This article needs additional citations for verification. Please help improve this article by adding citations to reliable sources. Unsourced material may be challenged and removed.Find sources: "Crimea Operation" 1918 – news · newspapers · books · scholar · JSTOR (October 2016) (Learn how and when to remove this template message)
Crimea Operation (1918)
Part of The Eastern Front of World War I and the Southern Front of the Russian Civil War
DateApril 13–25, 1918
Result Ukrainian and Crimean military and strategic victory
German military and tactical victory
German Empire Germany
Taurida Soviet Socialist Republic
Commanders and leaders
Robert Kosch
Mikhail Sablin
Petro Bolbochan
Anton Slutsky Executed
Jan Tarwacki Executed

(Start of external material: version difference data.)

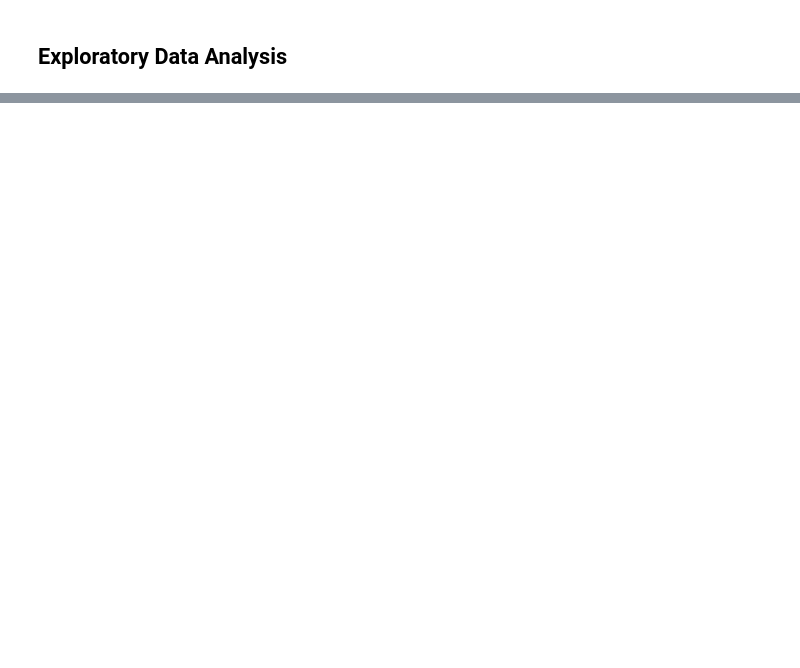
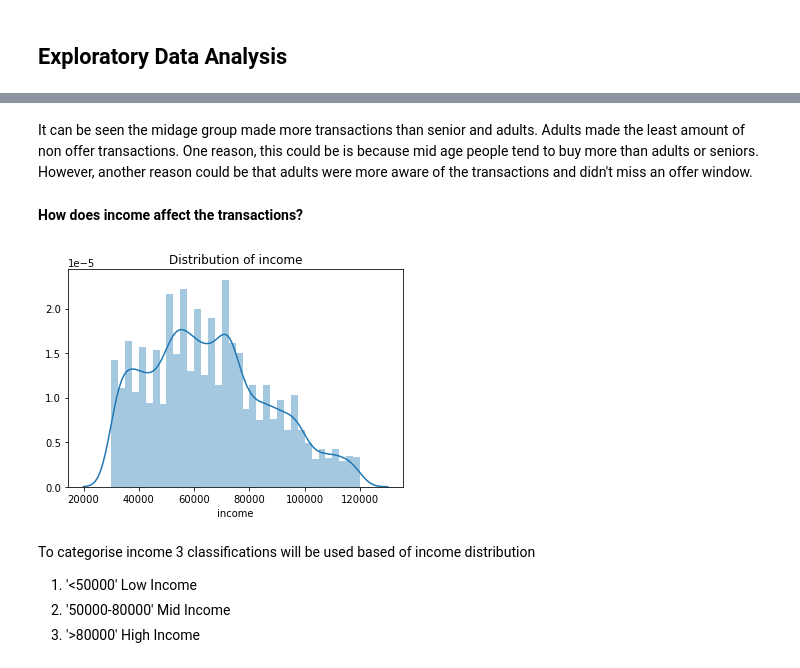
Before and after one commit to Kaiseryang1224/Starbucks_Capstone, a Jupyter notebook: Starbucks_Capstone_notebook.ipynb, the cells around one changed output, grey strips where cells are left out. Cells and saved outputs as stored; diff of their text form; code cells hidden in the pictures; blank space fills up the shorter version.

```diff
--- a/Starbucks_Capstone_notebook.ipynb
+++ b/Starbucks_Capstone_notebook.ipynb
@@ -724,0 +801,15 @@ After cleaning we have two dataframes
+# %% [markdown]
+It can be seen the midage group made more transactions than senior and adults. Adults made the least amount of non offer transactions. One reason, this could be is because mid age people tend to buy more than adults or seniors. However, another reason could be that adults were more aware of the transactions and didn't miss an offer window.
+# %% [markdown]
+**How does income affect the transactions?**
+# %%
+#First the distribution of income will be seen
+sns.distplot(profile.income)
+plt.title('Distribution of income');
+# %% [output]
+[figure, added]
+# %% [markdown]
+To categorise income 3 classifications will be used based of income distribution
+1. '<50000' Low Income
+2. '50000-80000' Mid Income
+3. '>80000' High Income
```
Also changed, not shown: parts of 105 cells of this notebook, 1 other file.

The Crimea Operation took place in April 1918 when Crimea was cleared of Bolsheviks by Ukrainian troops and the Imperial German Army.[1][2]

The operation

With the assistance of the German Empire, the Taurida Soviet Socialist Republic was quickly overrun by forces of the Ukrainian People's Republic under command of Petro Bolbochan during the Crimean Offensive.[3] By the end of April 1918, the majority of the members of the Central Executive Committee and the Council of People's Commissars, including council leader Anton Slutsky and local Bolshevik chief Jan Tarwacki, were arrested and shot in Alushta by insurgent Crimean Tatars, partially in reaction to the prior killing of Tatar independence leader Noman Çelebicihan by the Bolsheviks earlier in February. On 30 April, the Taurida SSR was abolished.

Ukrainian warships in the port of Sevastopol, 1918
Ukrainian warships in the port of Sevastopol, 1918

The goal of both Ukrainians and Germans was to get control over the Black Sea Fleet, anchored in Sevastopol. Former Chief of Staff Mikhail Sablin raised the colours of the Ukrainian National Republic on 29 April 1918.[4] and moved a portion of his fleet (two battleships and fourteen destroyers) to Novorossiysk in order to save it from capture by the Germans. He was ordered to scuttle his ships by Lenin but refused to do so.

Most ships returned to Sevastopol, where they first came under German control, until November 1918 when they came under Allied control who later gave the ships to the White Russians (See Wrangel's fleet).


  1. ^ Tynchenko, Yaros (23 March 2018), "The Ukrainian Navy and the Crimean Issue in 1917-18", The Ukrainian Week, retrieved October 14, 2018
  2. ^ Germany Takes Control of Crimea, New York Herald (18 May 1918)
  3. ^ (in Ukrainian) Hrabovsky, S. Три місяці свободи, The Ukrainian Week. 19 February 2008.
  4. ^ Operation Fleet For Ukraine, The Ukrainian Week (16 May 2011)

See also